### PROBLEM DETAILS
Look through the lines below and extract any with the word "static".

___ DATASET EXTRACT ___

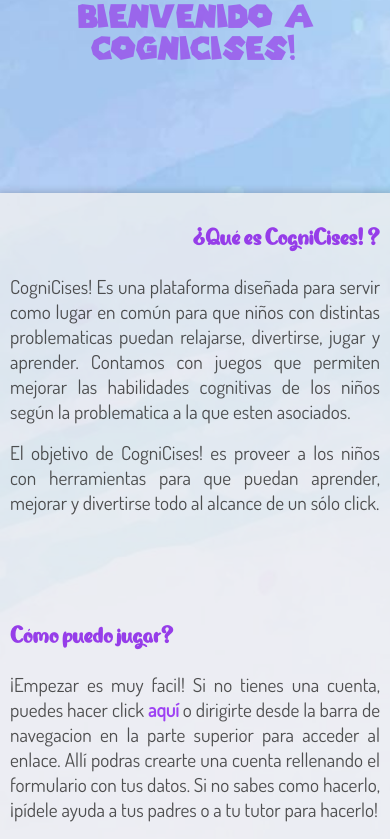
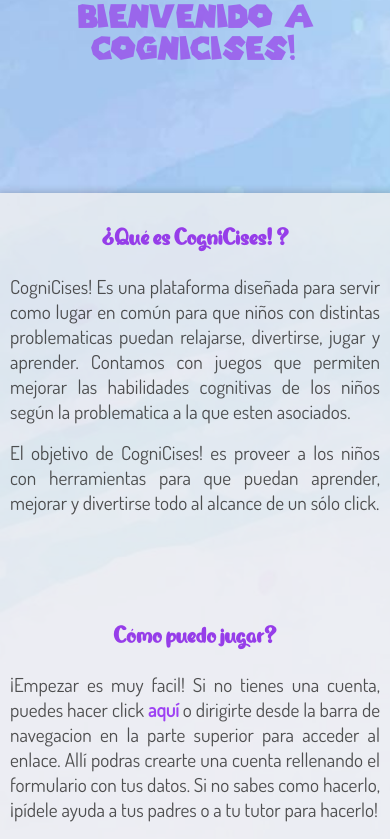
Before and after one commit to salolevi/proyectoFinalv2, a Django app: page / in a window 390 px wide. Shown: the part 106-945 px from the top of the page. Run offline with Django 3.2, Linux system fonts and the light colour scheme.

Commit message:
finished responsiveness on index

```diff
--- a/static/index.css
+++ b/static/index.css
@@ -161,6 +161,10 @@ main * {
   .answer {
     margin-left: .5rem !important;
   }
+
+  .sub-title {
+    text-align: center !important;
+  }
 }
 
 @media screen and (max-width: 450px) {
```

___

### WRITTEN REPLY
--- a/static/index.css
+++ b/static/index.css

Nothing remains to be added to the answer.